Instead of heading inside when we arrived to the Norris house our first pit stop was Barry’s stable, the out-building that Daisy will be documenting in the coming days. There we found an eclectic mix of odds and ends, as is usually the case with old barns and sheds in Witless Bay (at least the ones we have been fortunate enough to see thus far). There were old wooden boat parts, a giant wooden sleigh, rusty tin tobacco cases and even a miniature plastic snoopy head stuck behind a stud in the wall.
We then went inside the house, but not to draw.

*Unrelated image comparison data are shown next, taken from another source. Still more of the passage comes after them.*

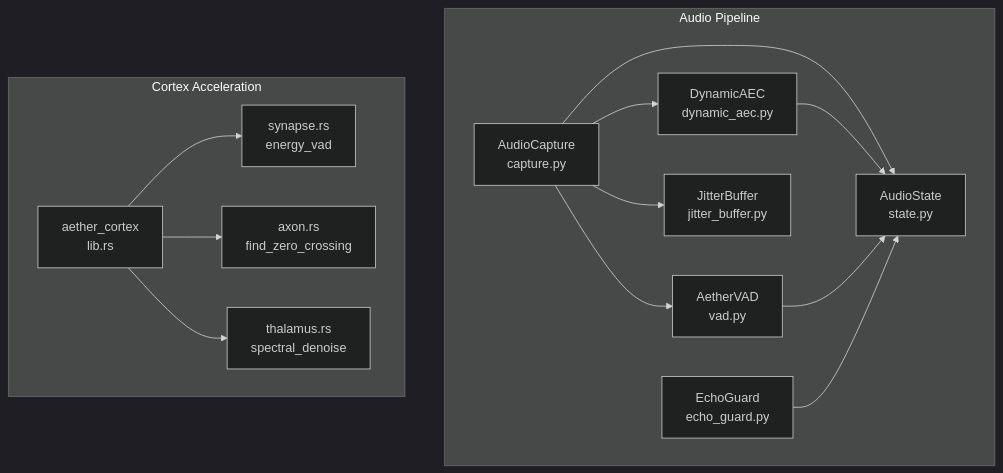
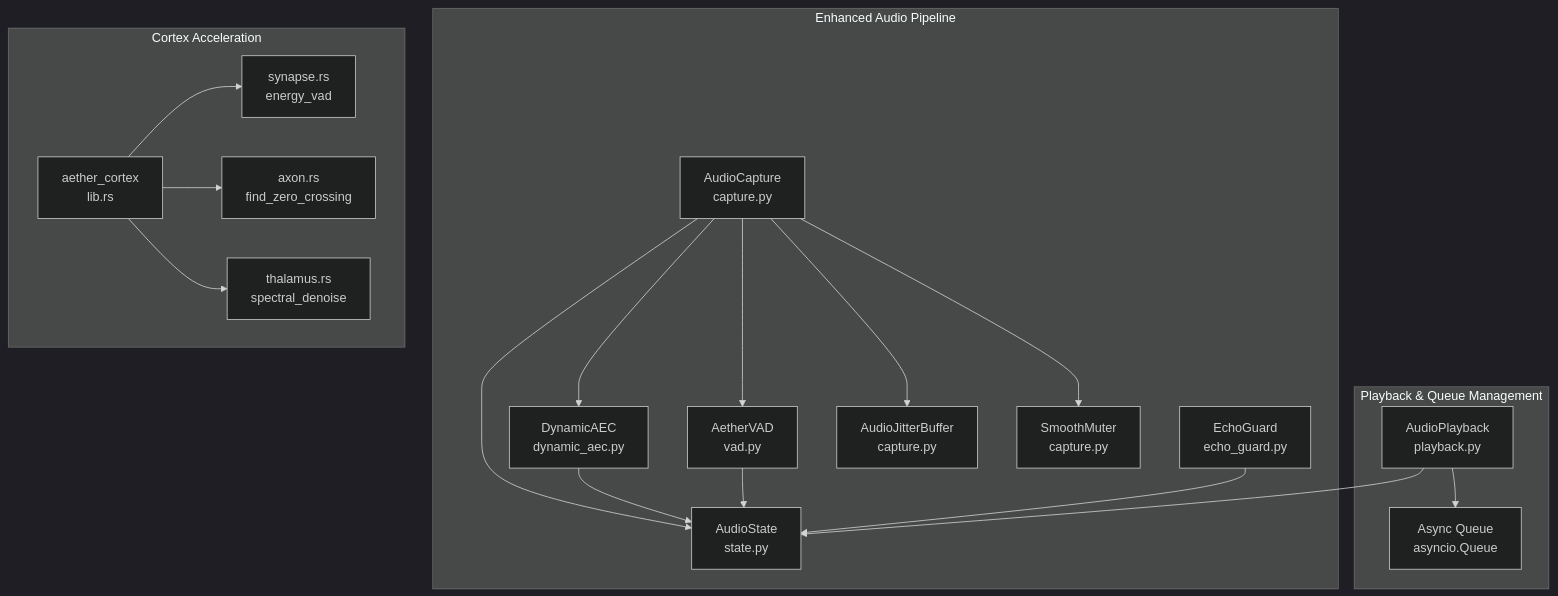
One commit to Moeabdelaziz007/Aether-Voice-OS changed the first of 11 diagrams in .qoder/repowiki/en/content/Audio Processing System/Thalamic Gate V2 Algorithm/Thalamic Gate V2 Algorithm.md. Above: the diagram before and after it, drawn with Mermaid (dark theme). The commit also changed other lines of this file and 29 other files, not shown here.

````diff
--- a/.qoder/repowiki/en/content/Audio Processing System/Thalamic Gate V2 Algorithm/Thalamic Gate V2 Algorithm.md
+++ b/.qoder/repowiki/en/content/Audio Processing System/Thalamic Gate V2 Algorithm/Thalamic Gate V2 Algorithm.md
@@ -46,27 +60,35 @@
 ```mermaid
 graph TB
-subgraph "Audio Pipeline"
+subgraph "Enhanced Audio Pipeline"
 CAP["AudioCapture<br/>capture.py"]
 AEC["DynamicAEC<br/>dynamic_aec.py"]
 VAD["AetherVAD<br/>vad.py"]
 EG["EchoGuard<br/>echo_guard.py"]
-JT["JitterBuffer<br/>jitter_buffer.py"]
+AJB["AudioJitterBuffer<br/>capture.py"]
+SM["SmoothMuter<br/>capture.py"]
 ST["AudioState<br/>state.py"]
+end
+subgraph "Playback & Queue Management"
+AP["AudioPlayback<br/>playback.py"]
+AQ["Async Queue<br/>asyncio.Queue"]
 end
 subgraph "Cortex Acceleration"
 CT["aether_cortex<br/>lib.rs"]
 SYN["synapse.rs<br/>energy_vad"]
 AXN["axon.rs<br/>find_zero_crossing"]
 THM["thalamus.rs<br/>spectral_denoise"]
 end
 CAP --> AEC
 CAP --> VAD
-CAP --> JT
+CAP --> AJB
+CAP --> SM
 CAP --> ST
 AEC --> ST
 VAD --> ST
 EG --> ST
+AP --> AQ
+AP --> ST
 CT --> SYN
 CT --> AXN
 CT --> THM
 ```
````
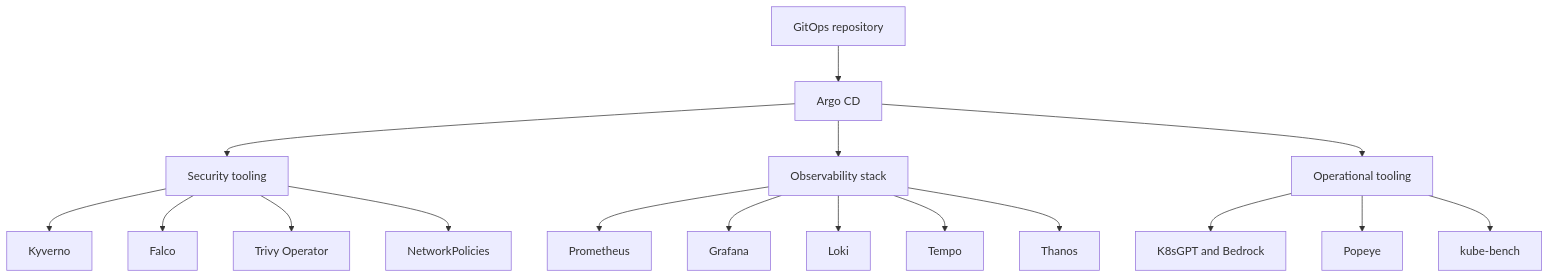
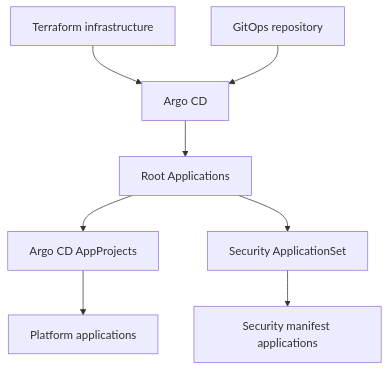
Before and after one commit to earpjennings37/say_when_git_ops: the first of 2 diagrams in README.md, drawn with Mermaid. The commit also changed other lines of this file, not shown here.

Commit message:
update readme after changing app to appsets

````diff
--- a/README.md
+++ b/README.md
@@ -21,22 +21,10 @@
 ```mermaid
 flowchart TD
-    Git["GitOps repository"] --> Argo["Argo CD"]
-    Argo --> Security["Security tooling"]
-    Argo --> Observability["Observability stack"]
-    Argo --> Operations["Operational tooling"]
-
-    Security --> Kyverno["Kyverno"]
-    Security --> Falco["Falco"]
-    Security --> Trivy["Trivy Operator"]
-    Security --> NetPol["NetworkPolicies"]
-
-    Observability --> Prometheus["Prometheus"]
-    Observability --> Grafana["Grafana"]
-    Observability --> Loki["Loki"]
-    Observability --> Tempo["Tempo"]
-    Observability --> Thanos["Thanos"]
-
-    Operations --> K8sGPT["K8sGPT and Bedrock"]
-    Operations --> Popeye["Popeye"]
-    Operations --> KubeBench["kube-bench"]
+    Terraform["Terraform infrastructure"] --> Argo["Argo CD"]
+    Git["GitOps repository"] --> Argo
+    Argo --> Root["Root Applications"]
+    Root --> Projects["Argo CD AppProjects"]
+    Root --> AppSet["Security ApplicationSet"]
+    Projects --> Apps["Platform applications"]
+    AppSet --> Security["Security manifest applications"]
 ```
````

We realized that it would be an opportune moment to discuss the history of the house with Barry since we had him there with us. He magically seemed to know this because before we even got the chance to begin asking him our questions he started giving us a background of his family’s house.
Part of our conversation about this history involved sorting through a collection of old family photos and certificates, postcards and maps. The six of us sat on the living room floor with hundreds of images spread out across the rug, while Ed searched about the premises, looking for hidden architectural clues. There were photos of Barry’s grandparents and great grand-parents, aunts and uncles, posters of Witless Bay from years past, and post cards sent from France during World War II. At one point Jerry and I found photographs of Barry’s family in Brooklyn, New York, where many of his relatives lived decades ago. Looking through all of these artifacts and asking questions about them helped us learn so much about Barry’s family and consequently the stories behind his home.
Even though we were initially anxiety-ridden about completing our building plan as soon as possible, we put our worries aside and let the day take us wherever it may, which ended up being the best thing we could have done. One of the greatest lessons I have learned thus far during our field school is that while some things may not work out as planned, they do work out the way they were meant to, eventually.